● ASSIGNED TASK
Only the lines from the one containing "classDef planned fill:#f2f2f2,stroke:#9e9e9e,stroke-dasharray:5" to the end of the records belong in the output; print them exactly.

Top of MATERIAL SHOWN

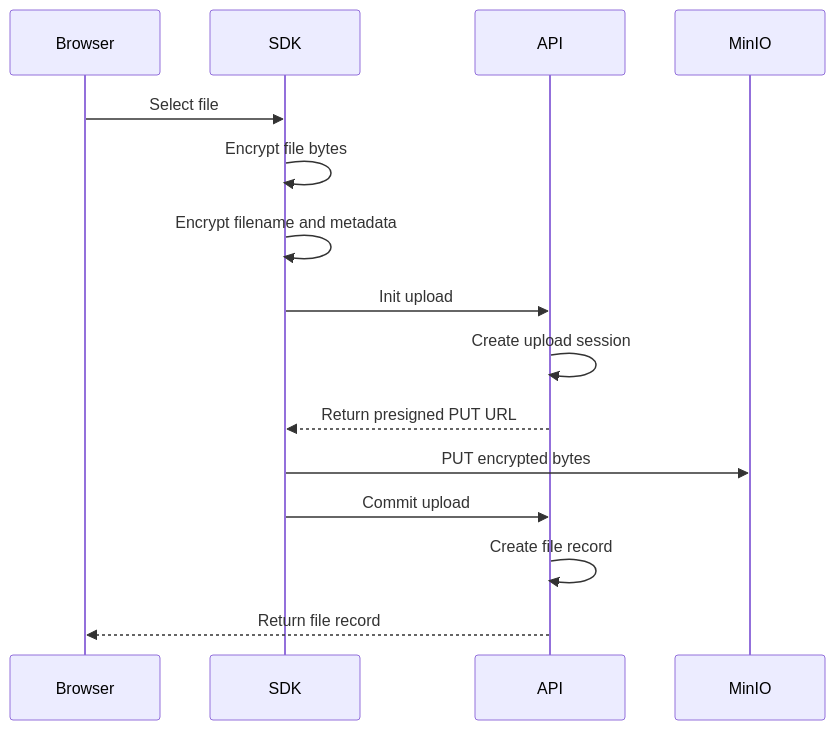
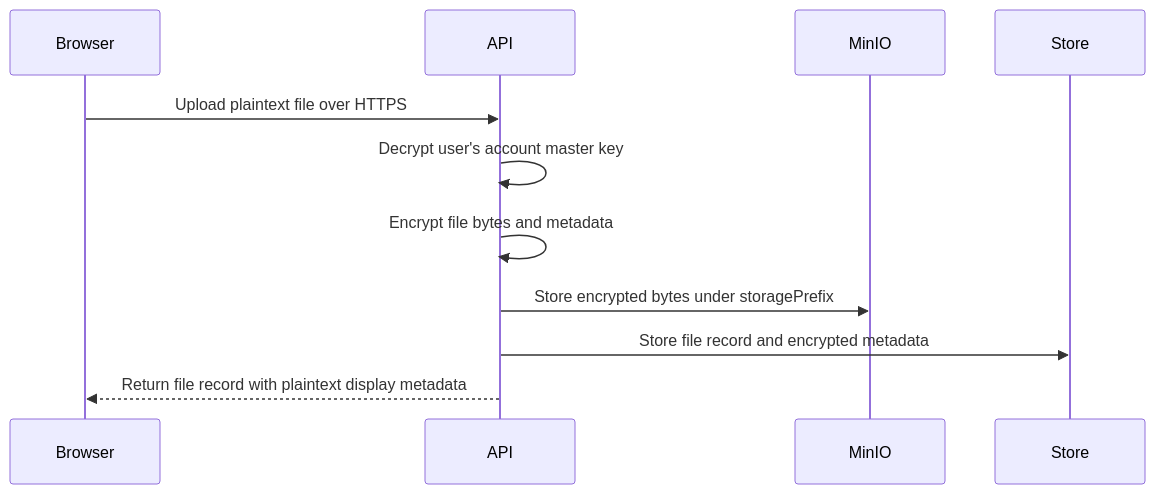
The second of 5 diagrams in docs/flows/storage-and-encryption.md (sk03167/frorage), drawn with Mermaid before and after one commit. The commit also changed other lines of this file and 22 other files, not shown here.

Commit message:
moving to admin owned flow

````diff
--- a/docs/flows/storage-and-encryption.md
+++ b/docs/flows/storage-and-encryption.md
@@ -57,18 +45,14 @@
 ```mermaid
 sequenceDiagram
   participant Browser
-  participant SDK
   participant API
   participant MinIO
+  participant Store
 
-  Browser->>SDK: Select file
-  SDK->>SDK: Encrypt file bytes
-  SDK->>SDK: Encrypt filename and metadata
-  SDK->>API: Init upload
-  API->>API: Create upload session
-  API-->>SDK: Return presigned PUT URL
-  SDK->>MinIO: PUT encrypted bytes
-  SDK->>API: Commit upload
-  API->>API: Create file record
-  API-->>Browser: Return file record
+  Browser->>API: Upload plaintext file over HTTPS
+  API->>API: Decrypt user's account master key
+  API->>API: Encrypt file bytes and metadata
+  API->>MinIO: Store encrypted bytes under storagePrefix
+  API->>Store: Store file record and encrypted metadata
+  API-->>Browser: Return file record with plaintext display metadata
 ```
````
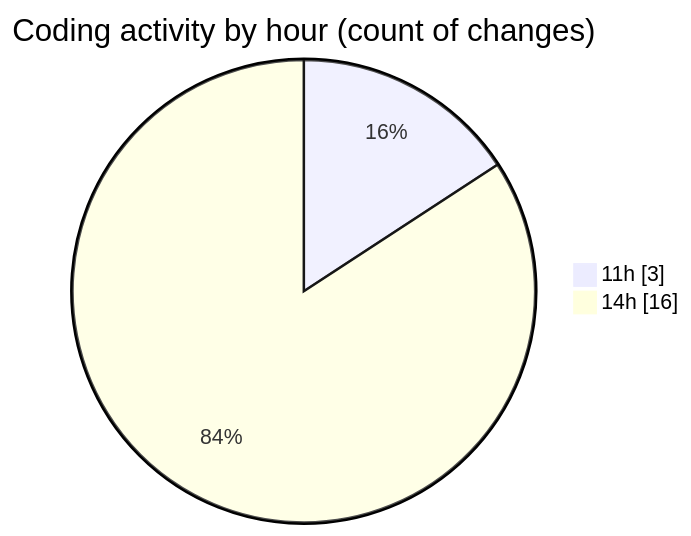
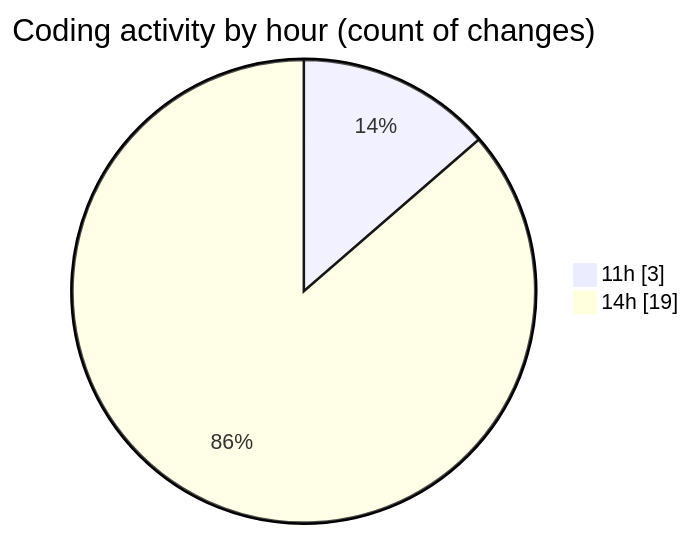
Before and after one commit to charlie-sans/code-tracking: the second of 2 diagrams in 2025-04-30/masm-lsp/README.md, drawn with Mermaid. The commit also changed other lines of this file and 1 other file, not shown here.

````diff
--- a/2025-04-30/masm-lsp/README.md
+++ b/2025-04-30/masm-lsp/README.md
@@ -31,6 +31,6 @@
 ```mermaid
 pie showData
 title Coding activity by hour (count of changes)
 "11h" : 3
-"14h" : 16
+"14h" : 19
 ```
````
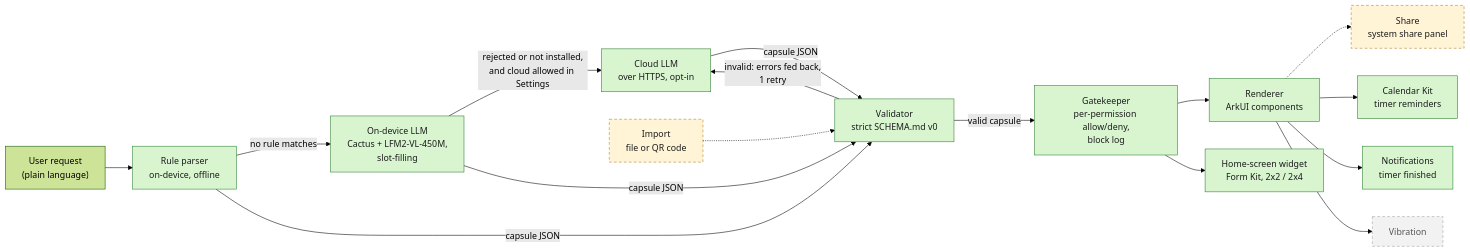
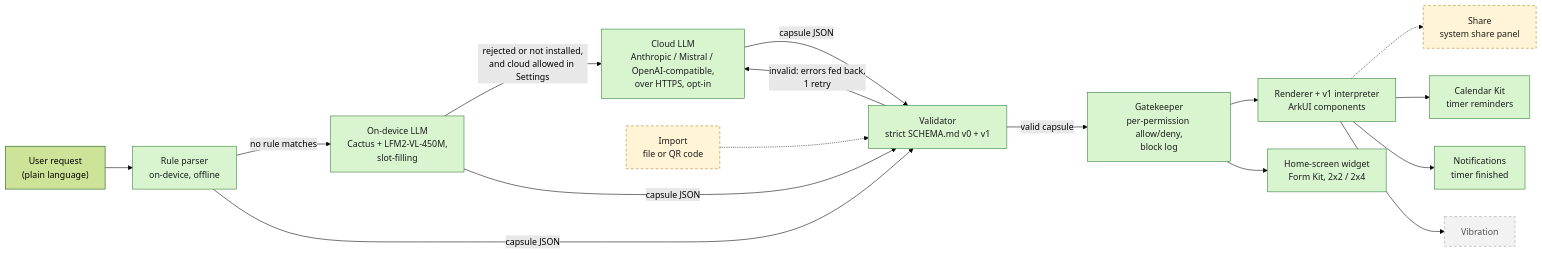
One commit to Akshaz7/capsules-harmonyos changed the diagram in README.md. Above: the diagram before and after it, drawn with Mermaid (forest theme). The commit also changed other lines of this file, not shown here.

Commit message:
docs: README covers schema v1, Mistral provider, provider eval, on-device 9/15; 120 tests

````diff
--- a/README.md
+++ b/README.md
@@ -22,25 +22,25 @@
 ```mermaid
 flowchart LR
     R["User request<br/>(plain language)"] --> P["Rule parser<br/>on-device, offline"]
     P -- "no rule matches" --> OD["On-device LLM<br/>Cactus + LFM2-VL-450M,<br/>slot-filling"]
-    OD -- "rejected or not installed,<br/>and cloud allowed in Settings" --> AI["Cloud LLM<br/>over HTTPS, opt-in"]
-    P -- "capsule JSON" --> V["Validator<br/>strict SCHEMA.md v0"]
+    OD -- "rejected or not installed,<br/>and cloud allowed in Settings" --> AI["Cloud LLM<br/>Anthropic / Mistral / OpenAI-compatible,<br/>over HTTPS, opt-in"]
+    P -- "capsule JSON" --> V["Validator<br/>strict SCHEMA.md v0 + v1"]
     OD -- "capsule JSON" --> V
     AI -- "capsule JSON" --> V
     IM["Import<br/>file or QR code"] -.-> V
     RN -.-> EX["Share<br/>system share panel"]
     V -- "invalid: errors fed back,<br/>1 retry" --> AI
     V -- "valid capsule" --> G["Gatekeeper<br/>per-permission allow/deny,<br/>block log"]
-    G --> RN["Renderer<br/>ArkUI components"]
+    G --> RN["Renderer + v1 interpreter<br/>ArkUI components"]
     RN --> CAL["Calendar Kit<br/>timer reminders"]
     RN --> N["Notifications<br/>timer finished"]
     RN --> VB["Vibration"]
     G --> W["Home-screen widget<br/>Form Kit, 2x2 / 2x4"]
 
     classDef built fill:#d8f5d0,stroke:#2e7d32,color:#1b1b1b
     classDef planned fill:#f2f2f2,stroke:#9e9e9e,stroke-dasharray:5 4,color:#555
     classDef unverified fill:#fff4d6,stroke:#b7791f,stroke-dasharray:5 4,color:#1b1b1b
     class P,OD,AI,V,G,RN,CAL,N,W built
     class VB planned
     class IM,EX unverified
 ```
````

Bottom of MATERIAL SHOWN

● OUTPUT
     classDef planned fill:#f2f2f2,stroke:#9e9e9e,stroke-dasharray:5 4,color:#555
     classDef unverified fill:#fff4d6,stroke:#b7791f,stroke-dasharray:5 4,color:#1b1b1b
     class P,OD,AI,V,G,RN,CAL,N,W built
     class VB planned
     class IM,EX unverified
 ```
````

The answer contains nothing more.